(Revision comparison data)

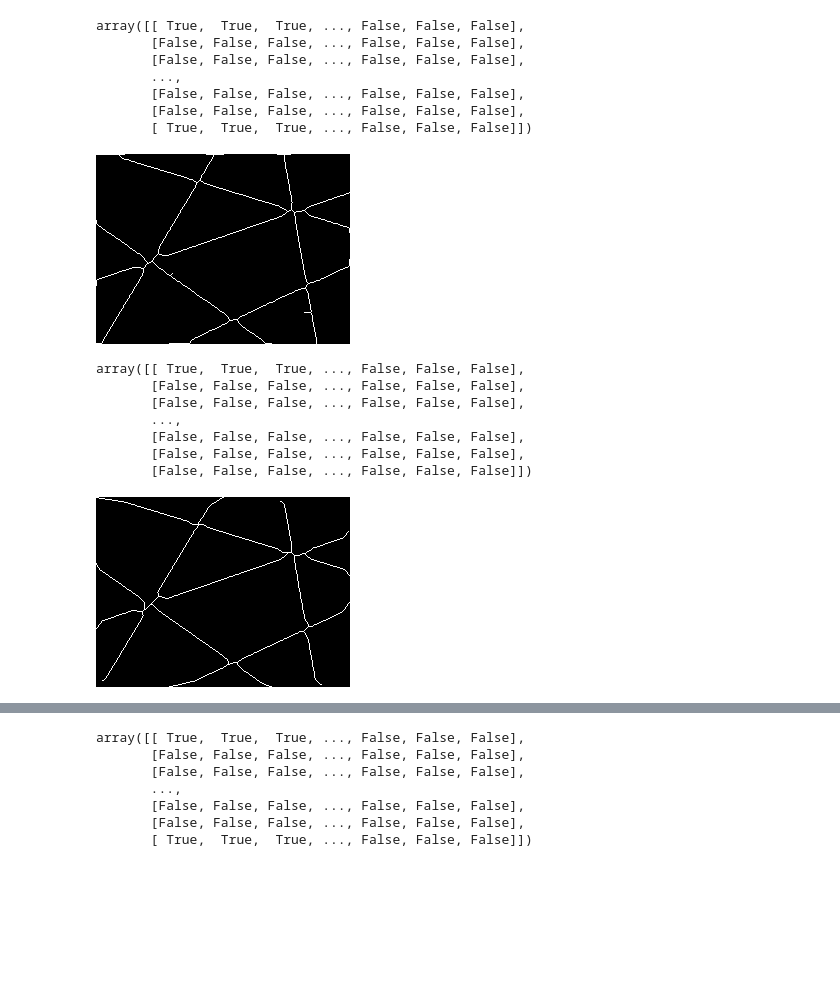
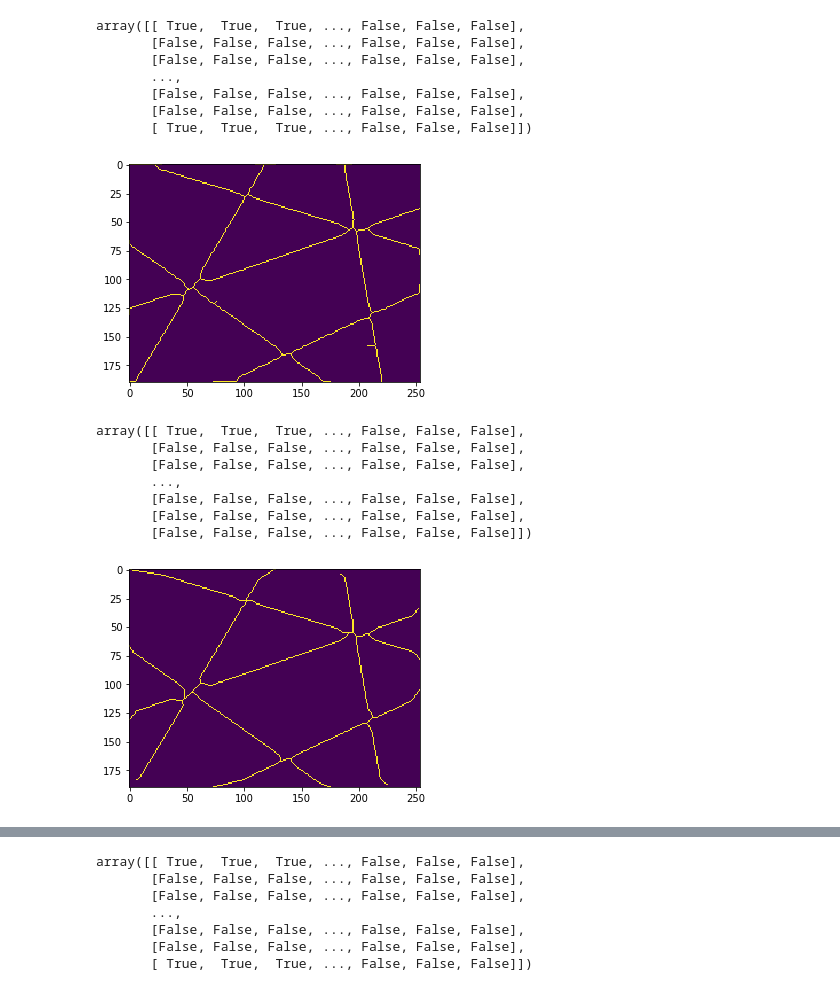
Before and after one commit to alainno/fibras, a Jupyter notebook: distance_transform/diametro.ipynb, the cells around one changed output, grey strips where cells are left out. Cells and saved outputs as stored; diff of their text form; code cells hidden in the pictures; blank space fills up the shorter version.

```diff
--- a/distance_transform/diametro.ipynb
+++ b/distance_transform/diametro.ipynb
@@ -30,14 +30,17 @@ array([[ True,  True,  True, ..., False, False, False],
 # %%
 # mostrando el esqueleto
 import numpy as np
-from google.colab.patches import cv2_imshow
+#from google.colab.patches import cv2_imshow
+import cv2
+import matplotlib.pyplot as plt
 
 def cv2_imshow_bin(img):
-  cv2_imshow(np.where(img==True, 255, img))
+  #cv2_imshow(np.where(img==True, 255, img))
+  plt.imshow(np.where(img==True, 255, img))
 
 cv2_imshow_bin(skeleton)
 # %% [output]
-[figure, old version]
+[figure, new version]
 # %%
 ############
 # Thinning #
@@ -56,7 +59,7 @@ array([[ True,  True,  True, ..., False, False, False],
 # mostrando thinning
 cv2_imshow_bin(thinned)
 # %% [output]
-[figure, old version]
+[figure, new version]
 # %%
 !pip install mahotas
 # %% [output]
```
Also changed, not shown: parts of 7 cells of this notebook.
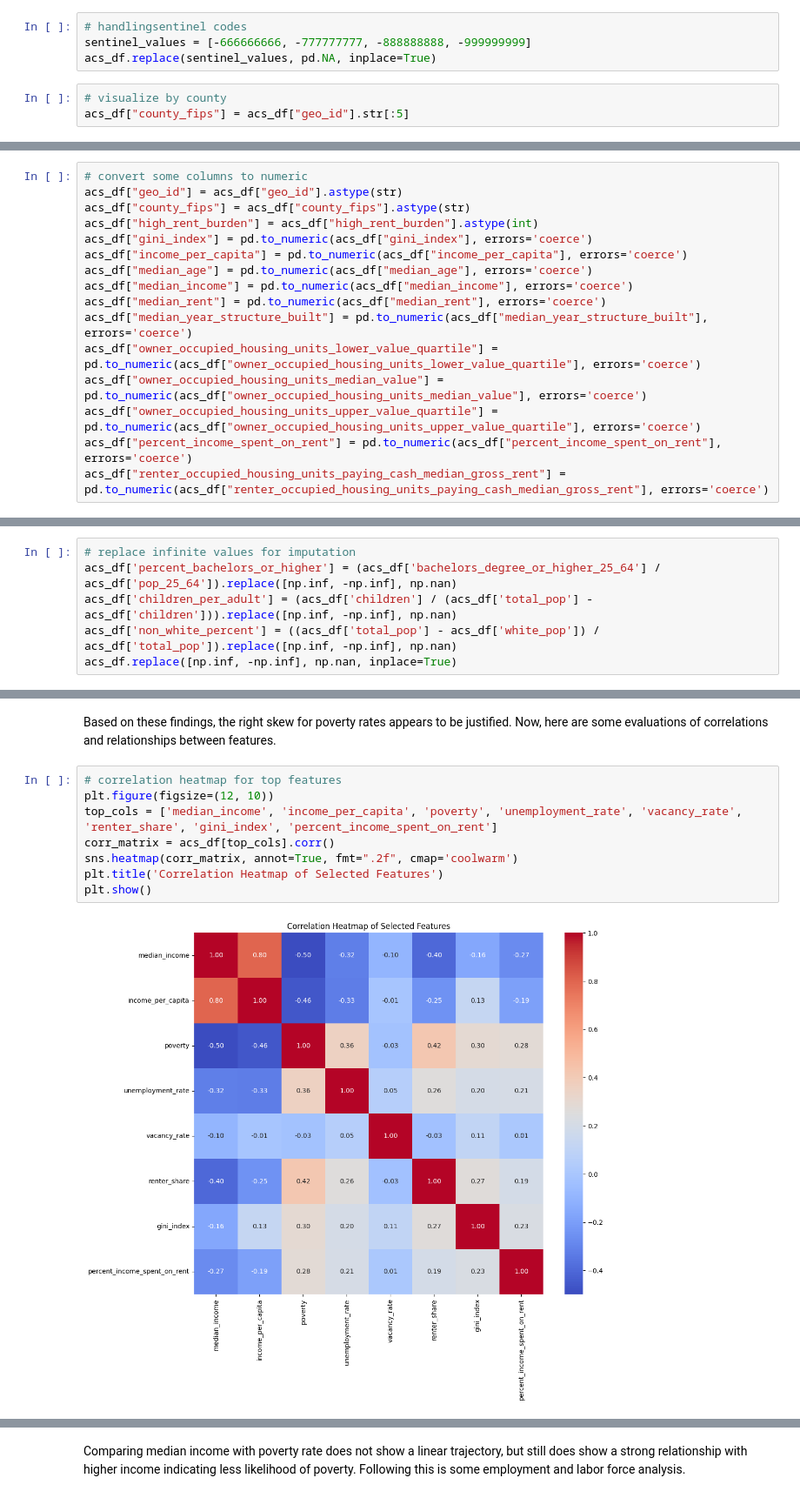
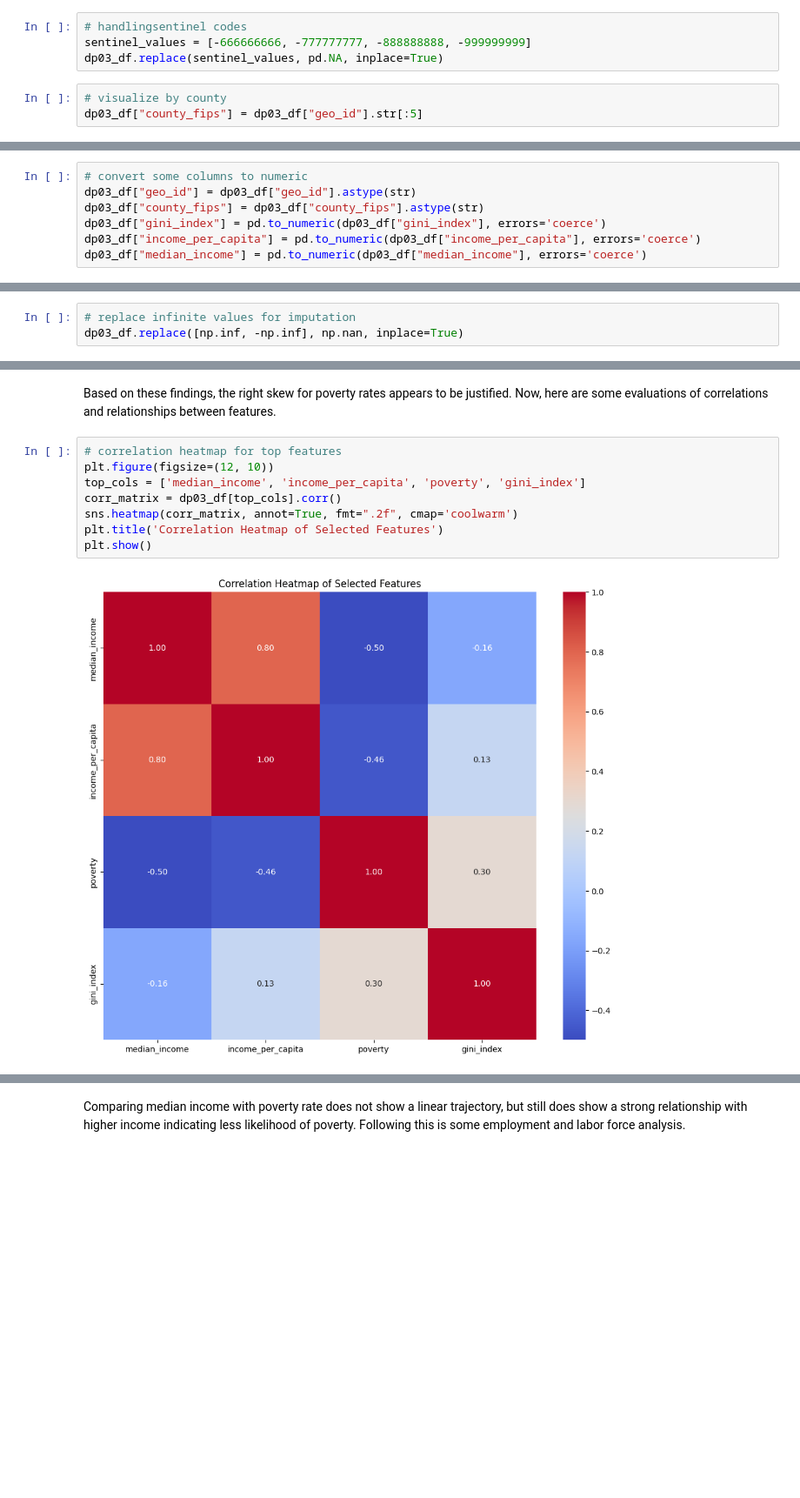
Before and after one commit to KamronAggorURI/Machine-Learning-Final, a Jupyter notebook: notebooks/DP03_EDA.ipynb, the cells around one changed output, grey strips where cells are left out. Shown: that part at 87% size. Cells and saved outputs as stored; diff of their text form; blank space fills up the shorter version.

```diff
--- a/notebooks/DP03_EDA.ipynb
+++ b/notebooks/DP03_EDA.ipynb
@@ -113,9 +114,9 @@ Sentinal values are not useful in this analysis so they will be replaced.
 # %%
 # handlingsentinel codes
 sentinel_values = [-666666666, -777777777, -888888888, -999999999]
-acs_df.replace(sentinel_values, pd.NA, inplace=True)
+dp03_df.replace(sentinel_values, pd.NA, inplace=True)
 # %%
 # visualize by county
-acs_df["county_fips"] = acs_df["geo_id"].str[:5]
+dp03_df["county_fips"] = dp03_df["geo_id"].str[:5]
 # %%
 # examine data types
@@ -137,17 +143,8 @@ Length: 247, dtype: object
 Adjustments of certain values to be numeric will make encoding easier for the program.
 # %%
 # convert some columns to numeric
-acs_df["geo_id"] = acs_df["geo_id"].astype(str)
-acs_df["county_fips"] = acs_df["county_fips"].astype(str)
-acs_df["high_rent_burden"] = acs_df["high_rent_burden"].astype(int)
-acs_df["gini_index"] = pd.to_numeric(acs_df["gini_index"], errors='coerce')
-acs_df["income_per_capita"] = pd.to_numeric(acs_df["income_per_capita"], errors='coerce')
-acs_df["median_age"] = pd.to_numeric(acs_df["median_age"], errors='coerce')
-acs_df["median_income"] = pd.to_numeric(acs_df["median_income"], errors='coerce')
-acs_df["median_rent"] = pd.to_numeric(acs_df["median_rent"], errors='coerce')
-acs_df["median_year_structure_built"] = pd.to_numeric(acs_df["median_year_structure_built"], errors='coerce')
-acs_df["owner_occupied_housing_units_lower_value_quartile"] = pd.to_numeric(acs_df["owner_occupied_housing_units_lower_value_quartile"], errors='coerce')
-acs_df["owner_occupied_housing_units_median_value"] = pd.to_numeric(acs_df["owner_occupied_housing_units_median_value"], errors='coerce')
-acs_df["owner_occupied_housing_units_upper_value_quartile"] = pd.to_numeric(acs_df["owner_occupied_housing_units_upper_value_quartile"], errors='coerce')
-acs_df["percent_income_spent_on_rent"] = pd.to_numeric(acs_df["percent_income_spent_on_rent"], errors='coerce')
-acs_df["renter_occupied_housing_units_paying_cash_median_gross_rent"] = pd.to_numeric(acs_df["renter_occupied_housing_units_paying_cash_median_gross_rent"], errors='coerce')
+dp03_df["geo_id"] = dp03_df["geo_id"].astype(str)
+dp03_df["county_fips"] = dp03_df["county_fips"].astype(str)
+dp03_df["gini_index"] = pd.to_numeric(dp03_df["gini_index"], errors='coerce')
+dp03_df["income_per_capita"] = pd.to_numeric(dp03_df["income_per_capita"], errors='coerce')
+dp03_df["median_income"] = pd.to_numeric(dp03_df["median_income"], errors='coerce')
@@ -160,10 +152,7 @@ acs_df["renter_share"] = acs_df["housing_units_renter_occupied"] / acs_df["occup
 Some values are seemingly infinite so they will be replaced in a manner similar to the sentinel values.
 # %%
 # replace infinite values for imputation
-acs_df['percent_bachelors_or_higher'] = (acs_df['bachelors_degree_or_higher_25_64'] / acs_df['pop_25_64']).replace([np.inf, -np.inf], np.nan)
-acs_df['children_per_adult'] = (acs_df['children'] / (acs_df['total_pop'] - acs_df['children'])).replace([np.inf, -np.inf], np.nan)
-acs_df['non_white_percent'] = ((acs_df['total_pop'] - acs_df['white_pop']) / acs_df['total_pop']).replace([np.inf, -np.inf], np.nan)
-acs_df.replace([np.inf, -np.inf], np.nan, inplace=True)
+dp03_df.replace([np.inf, -np.inf], np.nan, inplace=True)
 # %% [markdown]
 **DATA EXPLORATION**
 # %%
@@ -283,11 +275,11 @@ Now, here are some evaluations of correlations and relationships between feature
 # %%
 # correlation heatmap for top features
 plt.figure(figsize=(12, 10))
-top_cols = ['median_income', 'income_per_capita', 'poverty', 'unemployment_rate', 'vacancy_rate', 'renter_share', 'gini_index', 'percent_income_spent_on_rent']
-corr_matrix = acs_df[top_cols].corr()
+top_cols = ['median_income', 'income_per_capita', 'poverty', 'gini_index']
+corr_matrix = dp03_df[top_cols].corr()
 sns.heatmap(corr_matrix, annot=True, fmt=".2f", cmap='coolwarm')
 plt.title('Correlation Heatmap of Selected Features')
 plt.show()
 # %% [output]
-[figure, old version]
+[figure, new version]
 # %% [markdown]
```
Also changed, not shown: parts of 23 cells of this notebook, 1 other file.
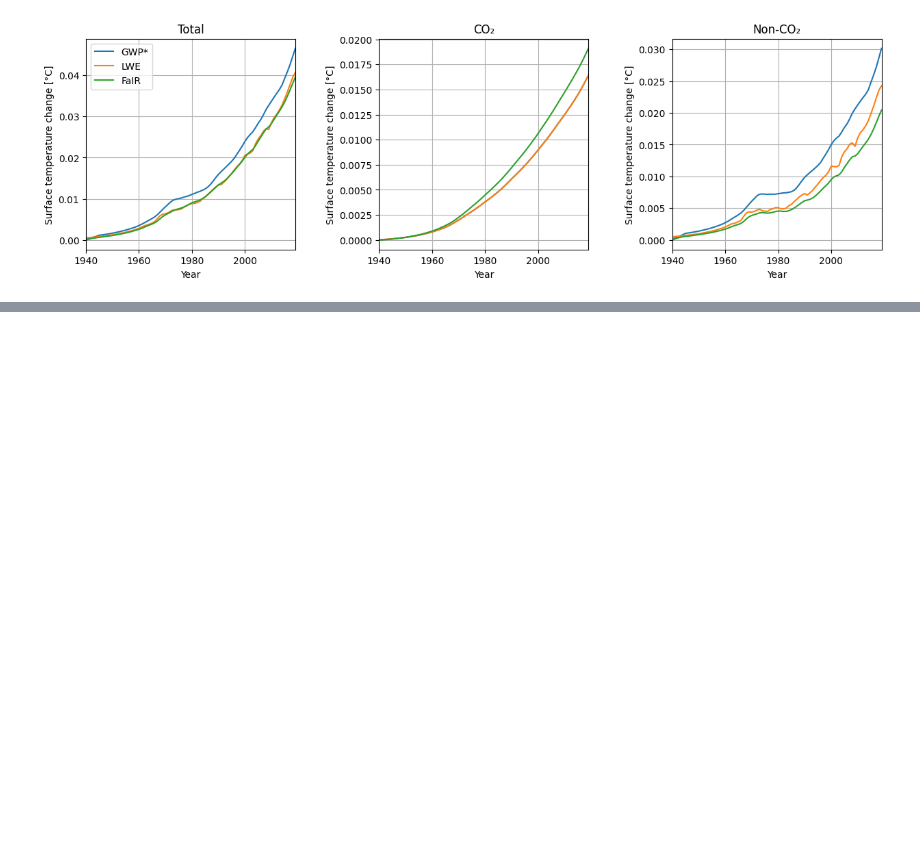
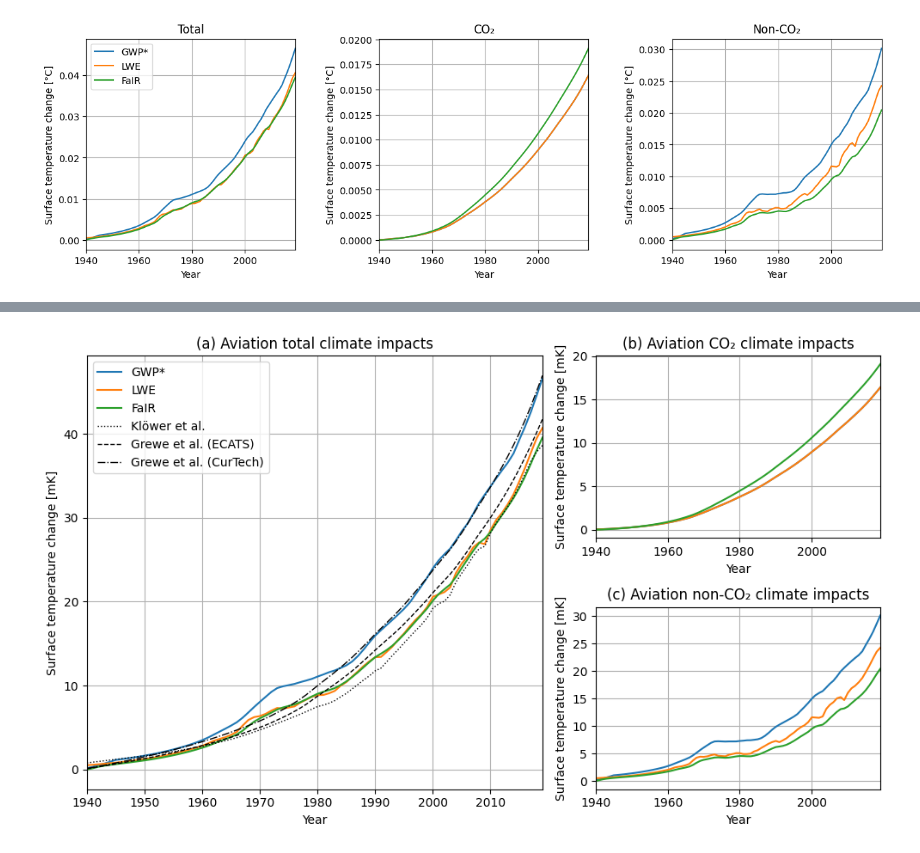
Before and after one commit to AeroMAPS/AeroCM, a Jupyter notebook: climate_models_comparison.ipynb, the cells around one changed output, grey strips where cells are left out. Cells and saved outputs as stored; diff of their text form; code cells hidden in the pictures; blank space fills up the shorter version.

```diff
--- a/climate_models_comparison.ipynb
+++ b/climate_models_comparison.ipynb
@@ -161,3 +163,50 @@ plt.show()
+# %%
+fig = plt.figure(figsize=(10, 6))
+gs = gridspec.GridSpec(2, 2, width_ratios=[1.6, 1])
+
+# -------- Graphe principal à gauche --------
+ax1 = fig.add_subplot(gs[:, 0])  # Toute la hauteur, colonne 0
+ax1.plot(years_data, 1000 * gwpstar_climate_model[-1], label='GWP*')
+ax1.plot(years_data, 1000 * lwe_climate_model[-1], label='LWE')
+ax1.plot(years_data, 1000 * fair_climate_model[-1], label='FaIR')
+ax1.plot(years_data, 1000 * data_temperature_klower[0:2019-1940+1]/1000, label='Klöwer et al.', color='black', linestyle=":", linewidth=1)
+ax1.plot(years_data, 1000 * data_temperature_grewe_ecats[0:2019-1940+1]/1000, label='Grewe et al. (ECATS)', color='black', linestyle="--", linewidth=1)
+ax1.plot(years_data, 1000 * data_temperature_grewe_curtech[0:2019-1940+1]/1000, label='Grewe et al. (CurTech)', color='black', linestyle="-.", linewidth=1)
+ax1.legend()
+ax1.grid()
+ax1.set_xlim(1940, 2019)
+ax1.set_xlabel('Year')
+ax1.set_ylabel('Surface temperature change [mK]')
+ax1.set_title("(a) Aviation total climate impacts")
+
+# -------- Graphe secondaire en haut à droite --------
+ax2 = fig.add_subplot(gs[0, 1])
+ax2.plot(years_data, 1000 * gwpstar_climate_model[2], label='GWP*')
+ax2.plot(years_data, 1000 * lwe_climate_model[2], label='LWE')
+ax2.plot(years_data, 1000 * fair_climate_model[2], label='FaIR')
+ax2.grid()
+ax2.set_xlim(1940, 2019)
+ax2.set_xlabel('Year')
+ax2.set_ylabel('Surface temperature change [mK]')
+ax2.set_title('(b) Aviation CO₂ climate impacts')
+
+# -------- Graphe secondaire en bas à droite --------
+ax3 = fig.add_subplot(gs[1, 1])
+ax3.plot(years_data, 1000 * gwpstar_climate_model[-4], label='GWP*')
+ax3.plot(years_data, 1000 * lwe_climate_model[-4], label='LWE')
+ax3.plot(years_data, 1000 * fair_climate_model[-4], label='FaIR')
+ax3.grid()
+ax3.set_xlim(1940, 2019)
+ax3.set_xlabel('Year')
+ax3.set_ylabel('Surface temperature change [mK]')
+ax3.set_title('(c) Aviation non-CO₂ climate impacts')
+
+# Mise en page propre
+plt.tight_layout()
+plt.savefig("climate_model_comparison.pdf")
+plt.show()
+# %% [output]
+[figure, added]
 # %%
 # Define problem
 sp = ProblemSpec({
```
Also changed, not shown: parts of 5 cells of this notebook, 14 other files.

PROMPT
In the records above, find every line with the word "astype" and copy it.

SOLVED PROBLEM
-acs_df["geo_id"] = acs_df["geo_id"].astype(str)
-acs_df["county_fips"] = acs_df["county_fips"].astype(str)
-acs_df["high_rent_burden"] = acs_df["high_rent_burden"].astype(int)
+dp03_df["geo_id"] = dp03_df["geo_id"].astype(str)
+dp03_df["county_fips"] = dp03_df["county_fips"].astype(str)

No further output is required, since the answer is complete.